projects is in the pipeline, including 10 gigawatts of offshore
wind which is 1.5 times the energy consumed in Scotland. Scotland is a
great place to invest. Some people disagree but billions of pounds of
investors' agree. Briefly, is it a concern to you and your members at
the prospect of independence could cause uncertainty? We look purely
from one engineering focal point in terms of saying what engineering
capability is required. Whether there is an independent Scotland or
not, the same technical issues remain. Thank you very much.
This week we have had name-calling, misquotes, insults, public
ecologies and even a surreal cartoon of Alex Salmond as an
Arabian camel herd of. -- public apologies. Some of this would not
be out of place in the playground. What has been going on?

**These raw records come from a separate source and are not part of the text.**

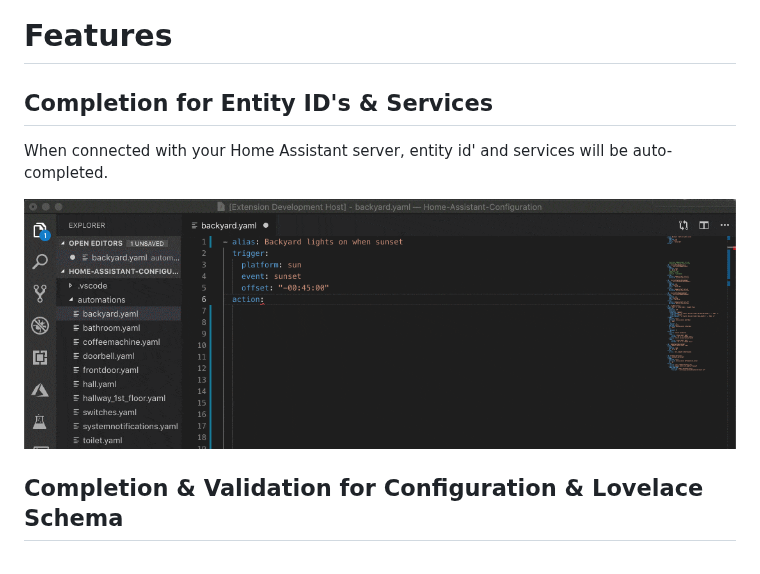
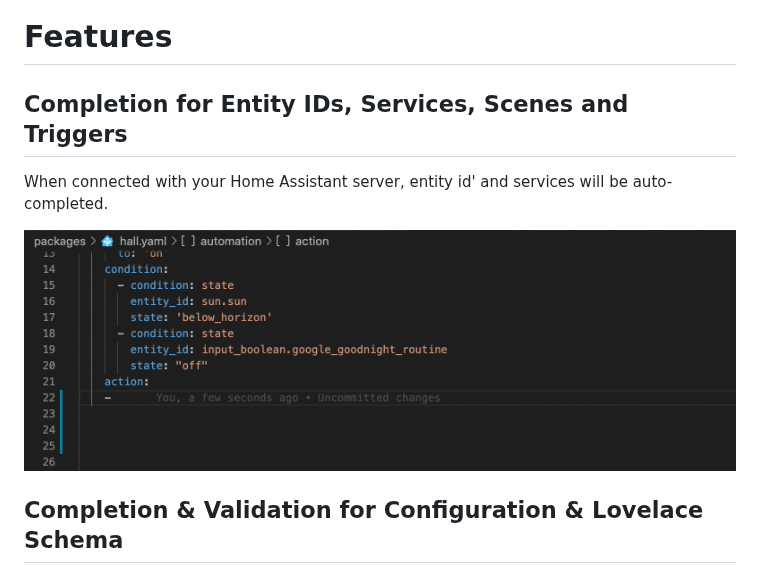
Before and after one commit to keesschollaart81/vscode-home-assistant, a Markdown page: README.md, the part around one of its changes. Drawn GitHub-style; pictures changed too: assets/entity_service_completion.gif.

```diff
--- a/README.md
+++ b/README.md
@@ -27,7 +27,7 @@
 
 # Features
 
-## Completion for Entity ID's & Services
+## Completion for Entity IDs, Services, Scenes and Triggers
 
 When connected with your Home Assistant server, entity id' and services will be auto-completed.
 
```
Also changed, not shown: other parts of README.md (+8 -0 lines), assets/deprecation-warnings.png (added), assets/schema-documentation.png (added), 1 other file.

This is the ritual Dictionary from 1755. Febrile. From spirits
employee did in blood and turgid and affected by the fermentation. I
think he is getting over-excited. Before the members were workshy and
paid for nothing, the evidence points to the opposite. In recent
times they have not stopped and never been so busy not to say
febrile and revealing their worst side. Their behaviour has been
closer to the playground than parliamentary chamber. The economy
is in the red and the pension is disappearing, if not your job. AC
in army is a waiting in the Eurozone and something else. You
are heading for an independence referendum. What are the MPs and
MSPs up to? We had an apology for an insulting Liberal Democrat Cup
team. Apologies for a misleading view about an academic. Eight
Labour MP warned a woman that she would be in trouble and a
researcher apologised for going over the top in an e-mail claiming
misogyny. Who could forget the speech here? You will be attacked.
You will be spared. You will be like about and you will be
threatened. Sneer. To spread an oily, greasy or white substance
oboe something to sell it by all soil a reputation. But why is this
going on? Is it just displacement activity? Hartley 8 loss.
referendum campaign has kicked off and people are getting very nervous
about it. The opposition are not going for the tactic of jumping on
the second questioned. Independence is not going up in the polls the
way they would like and the opposition are getting nervous. The
referendum campaign has kicked off. People are on the doorstep and the
opposition party did not have leaders and understand what they
are saying. Plenty of tension at the moment. Is it just the heat is
being turned up and they do not know how to respond? There are high
stakes. Stick your head under the covers and it will all passed to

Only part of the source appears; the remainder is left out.